Which Joe gave his name to ‘sloppy joes’? We look at five interesting sandwiches and their lexical origins.
A short bristly moustache trimmed to a rectangular shape.
- ‘And forget political correctness: William, the visiting brother of the British girl, does a hilarious Fawlty Towers-style imitation of the German boy, complete with Hitlerian toothbrush moustache and guttural accent.’
- ‘I don't think I was goosestepping along past Dixons and I haven't had a toothbrush moustache for years now.’
- ‘There was no doubt in my mind that he'd have a toothbrush moustache, his hair plastered back, a fifties dinner jacket, with a dickie bow, and greying temples.’
- ‘He even cut his hair to resemble Hitler and grew a toothbrush moustache in a pathetic attempt to emulate his hero.’
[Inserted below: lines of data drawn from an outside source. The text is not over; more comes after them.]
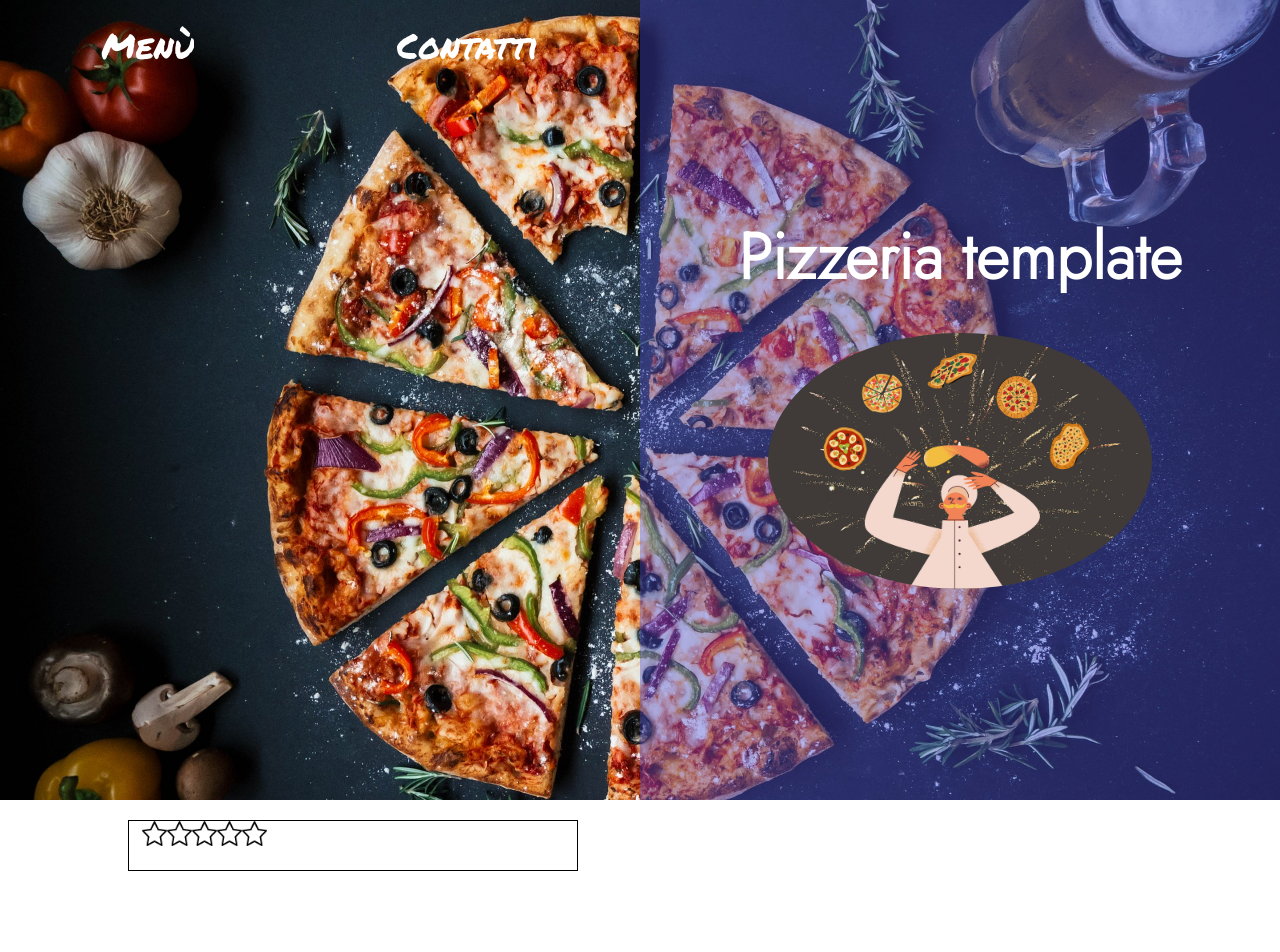
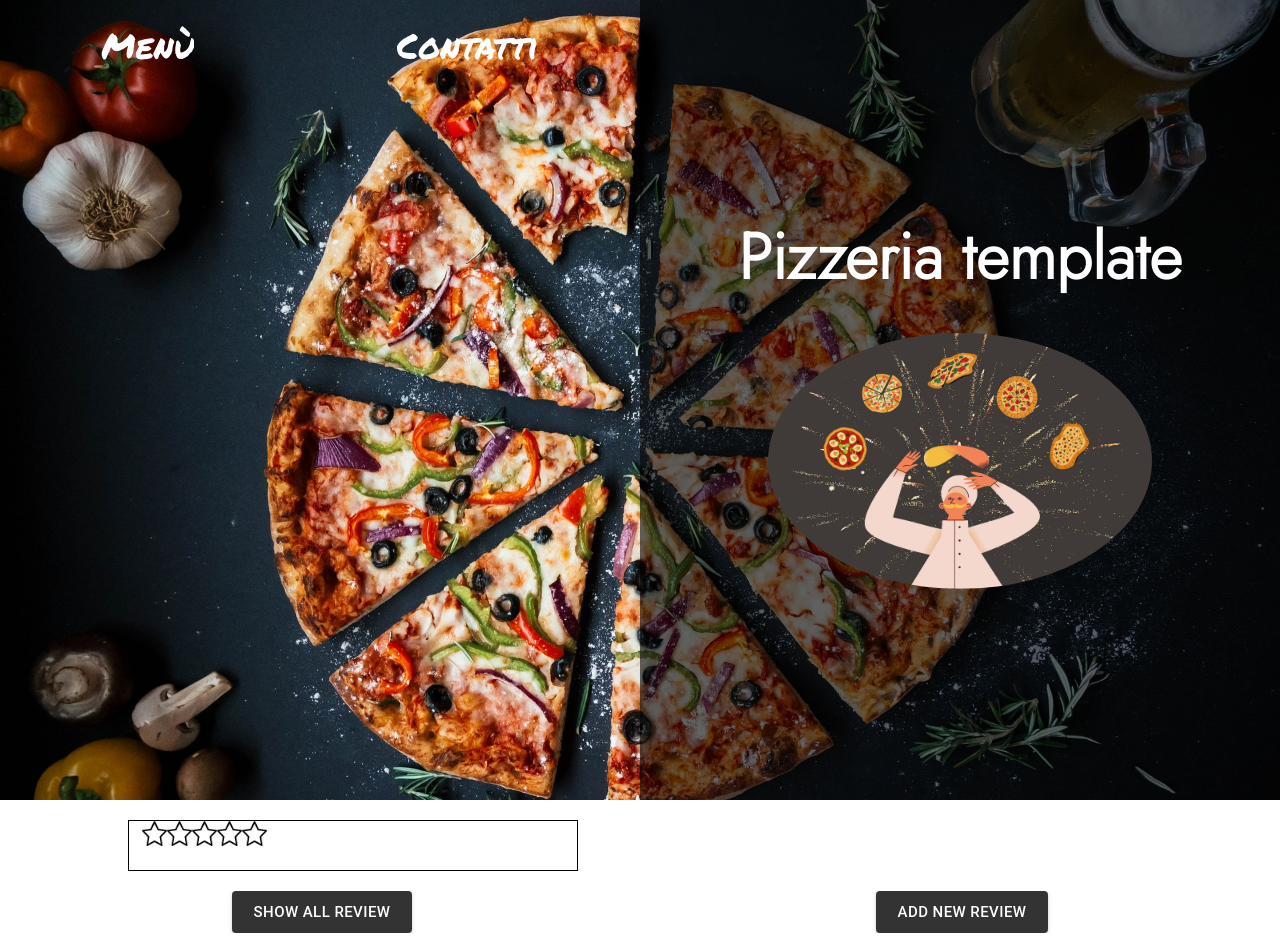
Before and after one commit to ImAl3x03/Restaurant-Template, a React (Create React App) app: page / in a window 1280 px wide. Shown: the top 952 px of the page. Built offline with nearby package versions, Linux system fonts and the light colour scheme; no server answers.

Commit message:
Added button on the bottom side of review

```diff
--- a/package.json
+++ b/package.json
@@ -3,6 +3,10 @@
   "version": "0.1.0",
   "private": true,
   "dependencies": {
+    "@emotion/react": "^11.7.1",
+    "@emotion/styled": "^11.6.0",
+    "@mui/material": "^5.2.6",
+    "@mui/styles": "^5.2.3",
     "@testing-library/jest-dom": "^5.15.1",
     "@testing-library/react": "^11.2.7",
     "@testing-library/user-event": "^12.8.3",
--- a/src/Component/App.css
+++ b/src/Component/App.css
@@ -28,7 +28,7 @@
     max-height: 100vh;
 
     /* Background color for the effect */
-    background-color: rgba(77, 75, 209, 0.4);
+    background-color: rgba(0, 0, 0, 0.6);
 }
 
 /* Title (aka pizzeria's name) */
--- a/src/Component/MainPage/Review/review.css
+++ b/src/Component/MainPage/Review/review.css
@@ -6,6 +6,10 @@
 
 }
 
+.button-wrap {
+  display: flex;
+  justify-content: space-around;
+}
 
 @media screen and (max-width: 800px){
   /* Change the image from desktop to mobile */
--- a/src/Component/MainPage/Review/review.tsx
+++ b/src/Component/MainPage/Review/review.tsx
@@ -2,8 +2,12 @@ import { useState, useEffect } from "react";
 import { getReview } from "../../../utils/review";
 import ReviewModel from '../../../Model/review'
 import Card from "./Card/card";
+import './review.css'
+import Button from '@mui/material/Button';
 
-import './review.css'
+const obj = {
+    backgroundColor: "rgba(0, 0, 0, 0.8)"
+}
 
 export default function Review() {
     let initialState: ReviewModel[] = [];
@@ -20,7 +24,8 @@ export default function Review() {
     }, [])
 
     return (
-        <div id="review" className="show-reviews">
+        <div id="review">
+            <div className="show-reviews">
                 {
                     /*sets max of mapping to variable limitReview */
                     reviews.map((ele, index) =>
@@ -35,5 +40,12 @@ export default function Review() {
                     )
                 }
             </div>
+
+            <div className="button-wrap">
+                <Button variant="contained" size="large" style={obj}>Show all review</Button>
+
+                <Button variant="contained" size="large" style={obj} >Add new review</Button>
+            </div>
+        </div>
     )
 }
```
Also changed, not shown: 1 other file (tests, documents, lock files or other folders). Lines whose indentation alone changed are shown as unchanged.
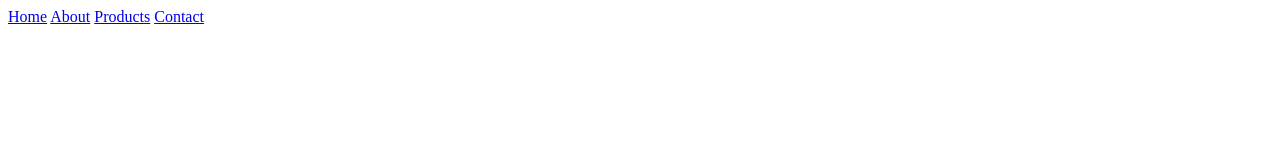
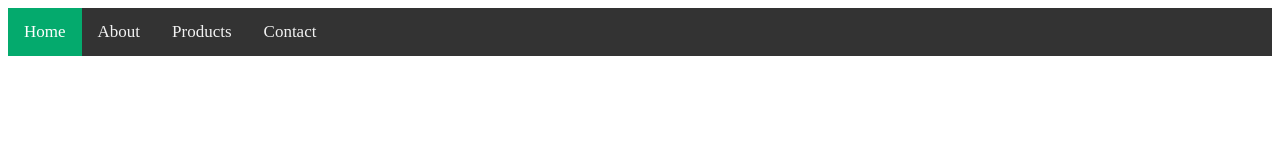
Before and after one commit to ivory221/reworking, a plain HTML site: page index.html in a window 1280 px wide. Drawn offline with Linux system fonts and the light colour scheme.

Commit message:
Update index.html

```diff
--- a/index.html
+++ b/index.html
@@ -1,5 +1,5 @@
 <head>
-    <link type="text/css" rel="stylesheet" href="styles.css">
+    <link rel="stylesheet" href="style.css">
 </head>
 
 <body>
```
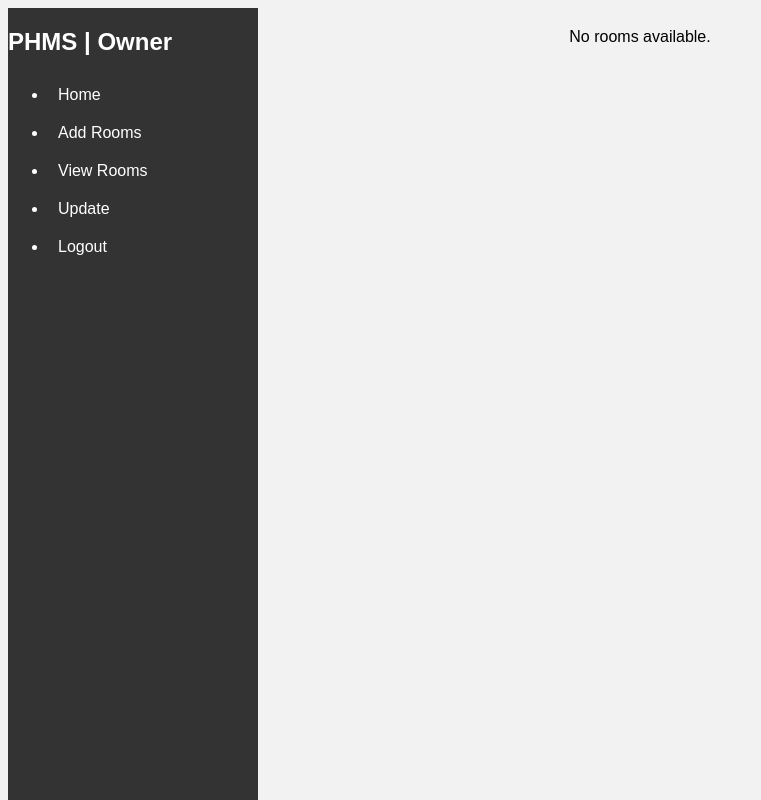
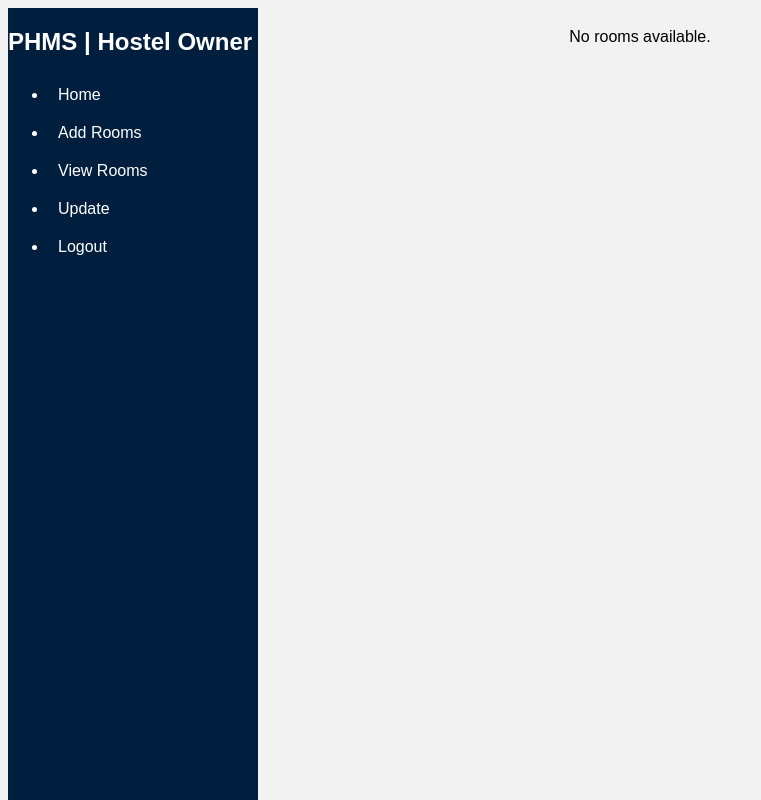
Before and after one commit to annmaryajith/MCA-Main-Project-PHMS, a PHP site: page /viewhostelroom.php in a window 1280 px wide. Shown: the whole page, without its empty margins (0-761 px from the left). Run offline with PHP 8.4, Linux system fonts and the light colour scheme; a stand-in replaces the project's code that opens the database connection.

Commit message:
Add files via upload

```diff
--- a/viewhostelroom.php
+++ b/viewhostelroom.php
@@ -18,7 +18,7 @@
     height: 100%;
     overflow-y: auto;
     position: fixed;
-    background-color: #333;
+    background-color: #001f3f; /* Dark blue background color */
     color: #fff;
 }
 
@@ -30,7 +30,7 @@
 }
 
 .sidebar a:hover {
-    background-color: #555;
+    background-color: #003366; /* Slightly lighter shade of blue on hover */
 }
 
 .main-content {
@@ -76,7 +76,7 @@ th {
     <body>
     <div class="container">
         <div class="sidebar">
-            <h2>   PHMS | Owner</h2>
+            <h2>   PHMS | Hostel Owner</h2>
             <ul>
                 <li><a href="hostelowner_dashboard.php">Home</a></li>
                 <li><a href="addhostelroom.php">Add Rooms</a></li>
@@ -150,14 +150,15 @@ if ($room_result->num_rows > 0) {
 }
 ?>
     <script>
-    function changeStatus(roomNumber, newStatus) {
+     function changeStatus(roomNumber, currentStatus) {
+        var newStatus = currentStatus === 1 ? 0 : 1; // Toggle status
         if (confirm(`Are you sure you want to ${newStatus === 1 ? 'activate' : 'deactivate'} this room?`)) {
-            fetch('change_hostelroomstatus.php', {
+            fetch('change_status.php', {
                 method: 'POST',
                 headers: {
                     'Content-Type': 'application/json',
                 },
-                body: JSON.stringify({ roomNumber, newStatus }),
+                body: JSON.stringify({ roomNumber: roomNumber, newStatus: newStatus }),
             })
             .then(response => response.json())
             .then(data => {
@@ -175,4 +176,4 @@ if ($room_result->num_rows > 0) {
 </script>
 
 </body>
-</html>
+</html
```
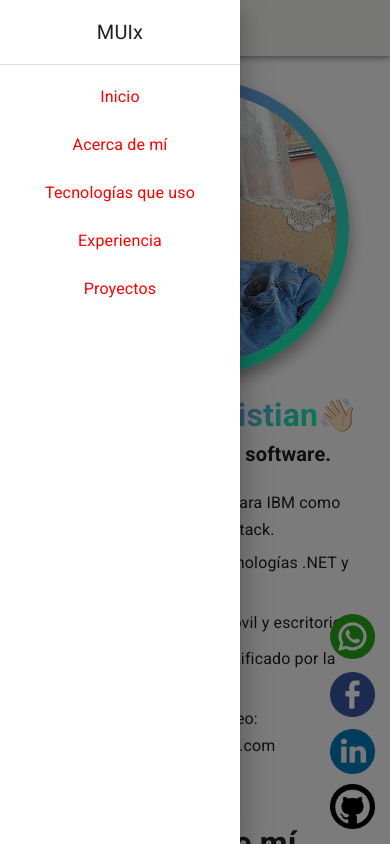
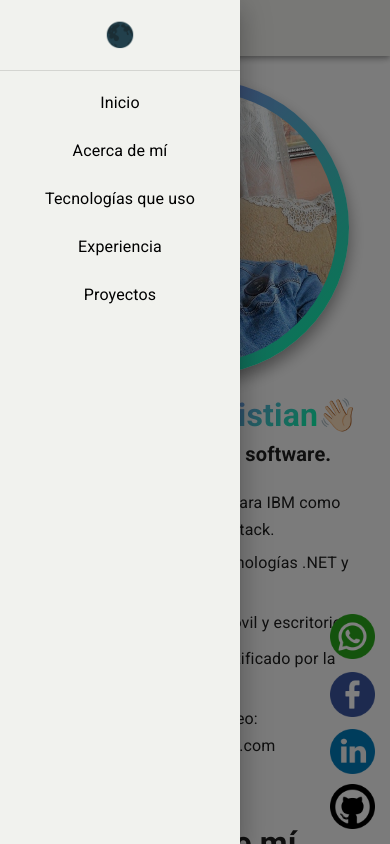
Before and after one commit to christiannosghot1993/Portfolio-Christian-Suarez, a React (Create React App) app: page / in a window 390 px wide. Both pictures are taken after a click on the button "open drawer". Shown: the top 844 px of the page. Built offline with nearby package versions, Linux system fonts and the light colour scheme; the HTML template or start-up script is replaced by a standard one.

Commit message:
Se da diseño al menu lateral en dispositivos moviles

```diff
--- a/src/components/Navbar.js
+++ b/src/components/Navbar.js
@@ -46,33 +46,6 @@ const links = [
     }
 ]
 
-// export default function Navbar({darkMode, handleClick}) {
-//     // const location = useLocation()
-//     // const [active, setActive] = useState(location.pathname === '/' ? 'home' : location.pathname.slice(1, location.pathname.length));
-
-//     return (
-//         <Box component={'nav'} width={'100%'} position={'fixed'} sx={{backgroundColor:'#f1f2ee', boxShadow:'0px 0px 5px 0px', zIndex:'1'}}>
-//             <Box component={'ul'} display={'flex'} justifyContent={'center'} alignItems={'center'}
-//                  gap={{xs: '2rem', md: '8rem'}}
-//                  textTransform={'lowercase'} fontSize={'1rem'} >
-//                 {links.map((link, index) => (
-//                     <Box key={index} component={'li'} //className={(link.active === active && !link.type) && Style.active}
-//                          sx={{borderImageSource: info.gradient}}>
-//                         <a //onClick={() => setActive(link.active)}
-//                         href={link.to}>
-//                         {!link.type && <p style={{paddingBottom: '0.5rem'}}>{link.name}</p>}
-//                             {link.type && <h1>{link.name}</h1>}
-//                         </a>
-//                     </Box>
-//                 ))}
-//                 <li>
-//                     <Toggler darkMode={darkMode} handleClick={handleClick}/>
-//                 </li>
-//             </Box>
-//         </Box>
-//     )
-// }
-
 const drawerWidth = 240;
 const styles = {
     navBarLight: {
@@ -109,16 +82,16 @@ export default function Navbar({ darkMode, handleClick }) {
     }
 
     const drawer = (
-        <Box onClick={handleDrawerToggle} sx={{ textAlign: 'center' }}>
+        <Box onClick={handleDrawerToggle} sx={{ textAlign: 'center', height:'100%' }} style={darkMode ? styles.navBarHoverDark : styles.navBarLight}>
             <Typography variant="h6" sx={{ my: 2 }}>
-                MUIx
+                <Toggler darkMode={darkMode} handleClick={handleClick} />
             </Typography>
             <Divider />
             <List>
                 {links.map((item, index) => (
                     <ListItem key={index} disablePadding>
-                        <ListItemButton sx={{ textAlign: 'center', color: 'red' }} href={item.to}>
-                            <ListItemText primary={item.name} />
+                        <ListItemButton sx={{ textAlign: 'center'}} href={item.to}>
+                            <ListItemText primary={item.name} style={darkMode?{color:'white'}:{color:'black'}}/>
                         </ListItemButton>
                     </ListItem>
                 ))}
@@ -150,7 +123,7 @@ export default function Navbar({ darkMode, handleClick }) {
                         {links.map((item, index) => (
                             <Button
                                 key={index}
-                                sx={{color:'black'}}
+                                sx={{ color: 'black' }}
                                 onClick={() => handleClickButtonNavBar(item.to)}
                             >
                                 {item.name}
```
- ‘Oddly enough, in contrast with the bespectacled Cleverest Inventor who wears a loosely tied tie and untidy shirt, this astronomer is a public service type with a toothbrush moustache and a neat, dark suit.’
- ‘You never know, when I am drooling into my nightshirt in a bath chair, manhandled by warty nurses, I may sport a little shoe-polish-blackened toothbrush moustache and throw the odd Roman salute.’
Are you looking for a word for a foolish person? We explore twelve interesting words to describe the dunderheads in your life.
Before you run for the hills, let’s run through a list of ‘run’ expressions that are running through our minds.
The definitions of ‘buddy’ and ‘bro’ in the OED have recently been revised. We explore their history and increase in popularity.